*Assignment*. Word for word, repeat every entry that appears below.

*Given information*.
------------------------------------------------------------

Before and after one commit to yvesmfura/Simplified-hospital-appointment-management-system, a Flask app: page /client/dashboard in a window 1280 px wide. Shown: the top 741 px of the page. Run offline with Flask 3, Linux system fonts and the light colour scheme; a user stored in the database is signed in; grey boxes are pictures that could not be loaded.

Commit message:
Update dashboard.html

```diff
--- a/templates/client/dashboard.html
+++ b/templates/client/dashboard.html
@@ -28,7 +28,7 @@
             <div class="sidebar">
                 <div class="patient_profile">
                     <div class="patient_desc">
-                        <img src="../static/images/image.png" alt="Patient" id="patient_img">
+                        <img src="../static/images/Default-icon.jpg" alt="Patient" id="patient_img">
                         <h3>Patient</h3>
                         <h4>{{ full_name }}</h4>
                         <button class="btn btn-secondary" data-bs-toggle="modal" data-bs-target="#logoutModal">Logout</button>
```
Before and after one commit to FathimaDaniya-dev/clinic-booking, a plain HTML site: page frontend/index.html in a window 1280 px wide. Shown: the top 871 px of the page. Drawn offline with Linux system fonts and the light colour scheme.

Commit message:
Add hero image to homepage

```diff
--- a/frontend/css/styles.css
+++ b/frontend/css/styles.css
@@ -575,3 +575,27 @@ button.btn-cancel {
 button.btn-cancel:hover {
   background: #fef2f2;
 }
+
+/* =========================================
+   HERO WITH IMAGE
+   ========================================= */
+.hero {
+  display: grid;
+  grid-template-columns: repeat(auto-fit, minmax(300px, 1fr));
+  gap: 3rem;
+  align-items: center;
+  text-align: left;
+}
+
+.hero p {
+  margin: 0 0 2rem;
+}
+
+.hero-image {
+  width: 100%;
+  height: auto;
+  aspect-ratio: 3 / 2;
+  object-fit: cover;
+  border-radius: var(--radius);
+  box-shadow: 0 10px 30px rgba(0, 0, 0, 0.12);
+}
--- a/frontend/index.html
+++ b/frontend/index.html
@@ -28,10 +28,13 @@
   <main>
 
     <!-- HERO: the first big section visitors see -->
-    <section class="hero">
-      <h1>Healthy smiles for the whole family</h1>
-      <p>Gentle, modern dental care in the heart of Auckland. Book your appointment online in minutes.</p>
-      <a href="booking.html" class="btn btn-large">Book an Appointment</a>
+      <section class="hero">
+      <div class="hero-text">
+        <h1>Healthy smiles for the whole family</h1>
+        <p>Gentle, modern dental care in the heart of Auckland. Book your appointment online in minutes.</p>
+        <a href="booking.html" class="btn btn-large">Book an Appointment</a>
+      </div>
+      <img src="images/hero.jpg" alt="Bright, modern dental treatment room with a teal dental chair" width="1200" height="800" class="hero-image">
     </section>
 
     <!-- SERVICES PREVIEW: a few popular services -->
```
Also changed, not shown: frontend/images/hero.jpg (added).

------------------------------------------------------------

*Task solution*.
Before and after one commit to yvesmfura/Simplified-hospital-appointment-management-system, a Flask app: page /client/dashboard in a window 1280 px wide. Shown: the top 741 px of the page. Run offline with Flask 3, Linux system fonts and the light colour scheme; a user stored in the database is signed in; grey boxes are pictures that could not be loaded.

Commit message:
Update dashboard.html

```diff
--- a/templates/client/dashboard.html
+++ b/templates/client/dashboard.html
@@ -28,7 +28,7 @@
             <div class="sidebar">
                 <div class="patient_profile">
                     <div class="patient_desc">
-                        <img src="../static/images/image.png" alt="Patient" id="patient_img">
+                        <img src="../static/images/Default-icon.jpg" alt="Patient" id="patient_img">
                         <h3>Patient</h3>
                         <h4>{{ full_name }}</h4>
                         <button class="btn btn-secondary" data-bs-toggle="modal" data-bs-target="#logoutModal">Logout</button>
```
Before and after one commit to FathimaDaniya-dev/clinic-booking, a plain HTML site: page frontend/index.html in a window 1280 px wide. Shown: the top 871 px of the page. Drawn offline with Linux system fonts and the light colour scheme.

Commit message:
Add hero image to homepage

```diff
--- a/frontend/css/styles.css
+++ b/frontend/css/styles.css
@@ -575,3 +575,27 @@ button.btn-cancel {
 button.btn-cancel:hover {
   background: #fef2f2;
 }
+
+/* =========================================
+   HERO WITH IMAGE
+   ========================================= */
+.hero {
+  display: grid;
+  grid-template-columns: repeat(auto-fit, minmax(300px, 1fr));
+  gap: 3rem;
+  align-items: center;
+  text-align: left;
+}
+
+.hero p {
+  margin: 0 0 2rem;
+}
+
+.hero-image {
+  width: 100%;
+  height: auto;
+  aspect-ratio: 3 / 2;
+  object-fit: cover;
+  border-radius: var(--radius);
+  box-shadow: 0 10px 30px rgba(0, 0, 0, 0.12);
+}
--- a/frontend/index.html
+++ b/frontend/index.html
@@ -28,10 +28,13 @@
   <main>
 
     <!-- HERO: the first big section visitors see -->
-    <section class="hero">
-      <h1>Healthy smiles for the whole family</h1>
-      <p>Gentle, modern dental care in the heart of Auckland. Book your appointment online in minutes.</p>
-      <a href="booking.html" class="btn btn-large">Book an Appointment</a>
+      <section class="hero">
+      <div class="hero-text">
+        <h1>Healthy smiles for the whole family</h1>
+        <p>Gentle, modern dental care in the heart of Auckland. Book your appointment online in minutes.</p>
+        <a href="booking.html" class="btn btn-large">Book an Appointment</a>
+      </div>
+      <img src="images/hero.jpg" alt="Bright, modern dental treatment room with a teal dental chair" width="1200" height="800" class="hero-image">
     </section>
 
     <!-- SERVICES PREVIEW: a few popular services -->
```
Also changed, not shown: frontend/images/hero.jpg (added).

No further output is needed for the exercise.